Dates: 20 Feb – 20 Feb
Show Time: 5.30pm – 7pm
Tickets: €0 (Free admission, no booking required)
What the Past Holds for the Future: Socialist Solidarity and the Perspective of a Research Exhibition
A curator’s talk within the framework of Active Archive – Slow Institution, organised in association with CCA Derry~Londonderry.

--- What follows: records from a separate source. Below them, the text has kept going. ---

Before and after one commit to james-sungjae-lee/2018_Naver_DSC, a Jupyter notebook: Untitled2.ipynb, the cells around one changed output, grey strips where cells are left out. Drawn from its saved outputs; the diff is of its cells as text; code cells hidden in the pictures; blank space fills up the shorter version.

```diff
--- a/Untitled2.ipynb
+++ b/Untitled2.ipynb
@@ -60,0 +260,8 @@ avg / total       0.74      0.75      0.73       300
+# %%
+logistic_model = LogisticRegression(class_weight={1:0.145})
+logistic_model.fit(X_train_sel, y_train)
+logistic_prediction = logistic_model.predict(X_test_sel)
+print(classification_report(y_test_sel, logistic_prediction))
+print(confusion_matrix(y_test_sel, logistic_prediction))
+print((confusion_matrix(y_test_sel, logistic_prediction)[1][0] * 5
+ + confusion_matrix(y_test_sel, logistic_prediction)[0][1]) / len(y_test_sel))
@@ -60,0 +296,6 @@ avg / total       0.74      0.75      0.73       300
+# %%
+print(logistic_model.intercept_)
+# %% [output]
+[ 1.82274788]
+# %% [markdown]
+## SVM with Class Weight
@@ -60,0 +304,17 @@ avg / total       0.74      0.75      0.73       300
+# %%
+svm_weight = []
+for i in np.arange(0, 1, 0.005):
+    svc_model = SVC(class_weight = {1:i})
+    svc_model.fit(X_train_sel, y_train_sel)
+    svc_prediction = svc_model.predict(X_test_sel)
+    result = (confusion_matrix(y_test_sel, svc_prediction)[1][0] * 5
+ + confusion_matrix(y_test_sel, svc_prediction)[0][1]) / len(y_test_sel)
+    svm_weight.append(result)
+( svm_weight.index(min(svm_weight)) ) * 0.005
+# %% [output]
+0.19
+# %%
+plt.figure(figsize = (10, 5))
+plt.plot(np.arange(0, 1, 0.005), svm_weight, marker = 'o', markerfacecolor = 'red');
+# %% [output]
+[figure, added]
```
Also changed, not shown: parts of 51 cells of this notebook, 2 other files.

How can the socialist heritage be recalled today? What are the long-term and global ramifications of ‘regime changes,’ when one ideology is replaced by its opposite? How can the field of contemporary art and the spatiality of a research exhibition allow for a complex analysis of historical materials? The point of departure for the talk is located in the concept and practice of international socialist solidarity, a state-directed policy through which the ‘Second World’ (including Hungary and other Eastern Bloc countries) built official relations with ‘Third World’ countries during the Cold War. More specifically, the talk attempts to outline the context and manifold contradictions of socialist solidarity through the case study of socialist Hungary’s media and knowledge production in relation to the Arab World between 1957 and 1989.
Szakács introduces her research exhibition Propaganda, Mon Amour: Palestine As Seen Through Publications in Socialist Hungary and the most recent thematic issues of the online magazine Mezosfera by tranzit.hu – ‘Refractions of Socialist Solidarity and ‘Propositions for a Pan-Peripheral Network’. In doing so, the talk puts forth the importance of historical awareness and the need to critically engage with the state-directed Cold War policies of international solidarity, especially as these transnational connections are somewhat dismissed in both Hungary and across Eastern Europe today, and remain unknown to a generation that was born after the Cold War.
This presentation by Budapest-based curator, editor and researcher Eszter Szakács will be followed by a conversation with Sara Greavu, independent curator and Head of Public Programmes at CCA Derry~Londonderry.